- On July 13, 2017 /
- By davita /
- In Health Tips
Mental problems when left untreated will affect directly affect the patients’ quality of life. It has been found that individuals undergoing dialysis who suffer from depression are twice as likely as those individuals without depression to get admitted to hospital more often or to die in a year or so.
Depression are often linked with shortened or missed dialysis treatments, hence patients’ who have depressive symptoms are more likely not getting the appropriate care. One should be aware that the mental health problems are very likely treatable. Here, the psychologists’ role is important in identifying the symptoms of mental and emotional issues and help them stay healthy in mind and body.
Talking and Listening
When patients first learn they need dialysis, they can experience any number of emotions, including guilt, anger, grief, denial and shock. And while they’re in the midst of sorting through these complicated feelings, they are often bombarded with complex information like the information on dialysis process, new drug prescriptions, and new dietary restrictions. This can make anyone feel dizzy.
Understanding with patients can have a significant impact. Psychologists acknowledge that dialysis is complicated and hard, and let the patients know that they are not alone in feeling dazed. They help them to adjust to life on dialysis. Dialysis is life changing. For many people, adapting to those changes will take some time. As a psychologist, they have a clear end goal in sight for the patient’s health. But the best way to move patients toward that goal isn’t with a single leap. Instead, psychologists help them set small, achievable steps along the way.
It is important to praise their efforts, no matter how minor they may seem. Positive reinforcement can go a long way and this is well known to psychologists.
How psychologists help?
Psychologist also pay close attention to newly diagnosed patients; and make them understand that adjusting to the dialysis regimen is often a particularly hard time.
Psychologists always have an eye out of their patients for signs that they are struggling. They will easily understand by their appearance if suddenly becoming unkempt. They will know if they seem listless and distracted rather than engaged in the conversation. Psychologists will always be watchful of their patients’ if they are asking any questions or missing or coming late for dialysis.
Observing patients is only one piece of the puzzle. Without hesitation they will be ready to help and ask questions about a patient’s mood, stress level, sleep habits and support systems. It’s not always easy to talk about mental health.
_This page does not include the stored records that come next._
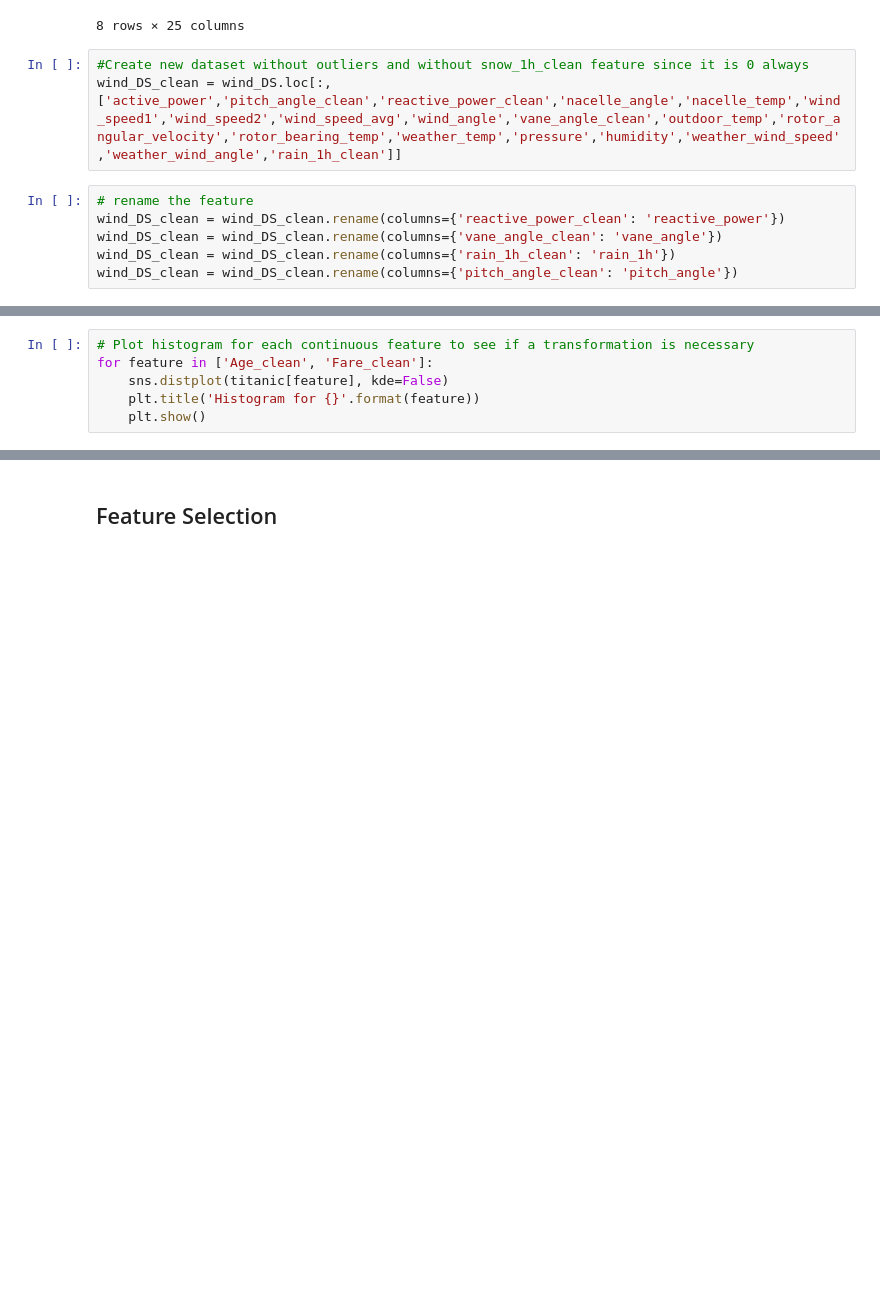
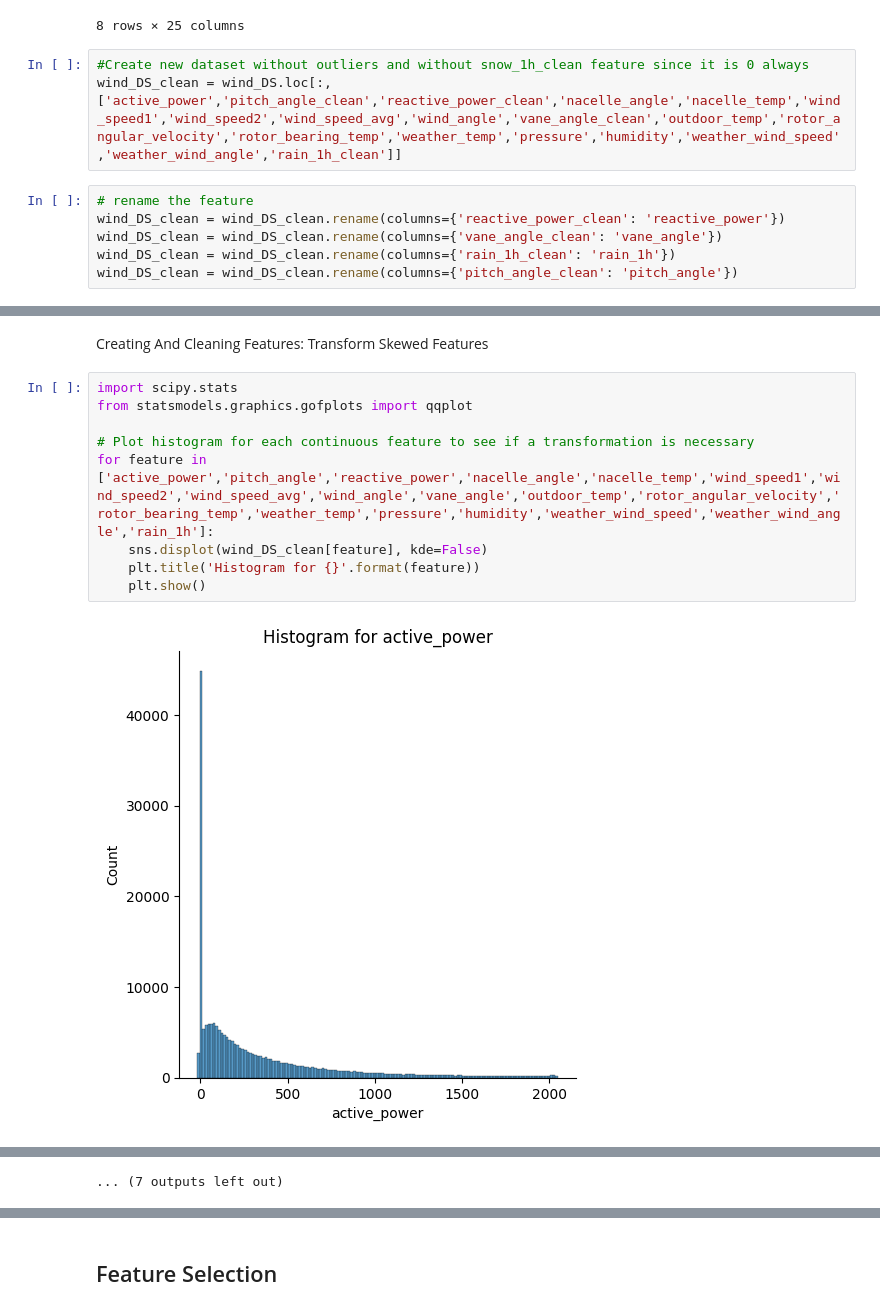
Before and after one commit to madhumitafilos/Collab, a Jupyter notebook: Feature_Engineering.ipynb, the cells around one changed output, grey strips where cells are left out. Saved outputs shown, nothing was run; the diff lists cells and outputs as text; blank space fills up the shorter version.

```diff
--- a/Feature_Engineering.ipynb
+++ b/Feature_Engineering.ipynb
@@ -233,9 +233,16 @@ wind_DS_clean.describe()
 | 50% | 170.530000 | -0.990000 | 26.850000 | 197.810000 | 25.770000 | 5.290000 | 5.350000 | ... |
 | 75% | 467.130000 | 0.500000 | 40.610001 | 251.590000 | 29.730000 | 6.620000 | 6.640000 | ... |
 | max | 2051.120100 | 90.000000 | 156.330000 | 359.959990 | 42.849998 | 21.280001 | 19.990000 | ... |
+# %% [markdown]
+Creating And Cleaning Features: Transform Skewed Features
 # %%
+import scipy.stats
+from statsmodels.graphics.gofplots import qqplot
+
 # Plot histogram for each continuous feature to see if a transformation is necessary
-for feature in ['Age_clean', 'Fare_clean']:
-    sns.distplot(titanic[feature], kde=False)
+for feature in ['active_power','pitch_angle','reactive_power','nacelle_angle','nacelle_temp','wind_speed1','wind_speed2','wind_speed_avg','wind_angle','vane_angle','outdoor_temp','rotor_angular_velocity','rotor_bearing_temp','weather_temp','pressure','humidity','weather_wind_speed','weather_wind_angle','rain_1h']:
+    sns.displot(wind_DS_clean[feature], kde=False)
     plt.title('Histogram for {}'.format(feature))
     plt.show()
+# %% [output]
+[figure, added]
@@ -241,0 +260 @@ for feature in ['Age_clean', 'Fare_clean']:
+... (7 outputs left out)
```
Also changed, not shown: parts of 19 cells of this notebook.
Patients often feel relieved when asked and appreciated and they will feel that they are concerned. Failure to follow medical advice is an important and common sign of emotional distress. Are patients taking their medications, monitoring their diet and fluid intake, and following their dialysis regimen? These are the duties of psychologists and they know how to do it.
Dialysis patients can safely take some antidepressant medications, but there are important non-drug options to consider, too. Generally psychologists adapt the patients to follow some cognitive behavioural therapy and exercise therapy which are both effective at treating depression in people with chronic kidney disease.
Dialysis may be life changing, but it’s also life sustaining. Taking the right psychologists’ help, patients with kidney disease can overcome the psychological and emotional barriers to living a good quality of life with dialysis.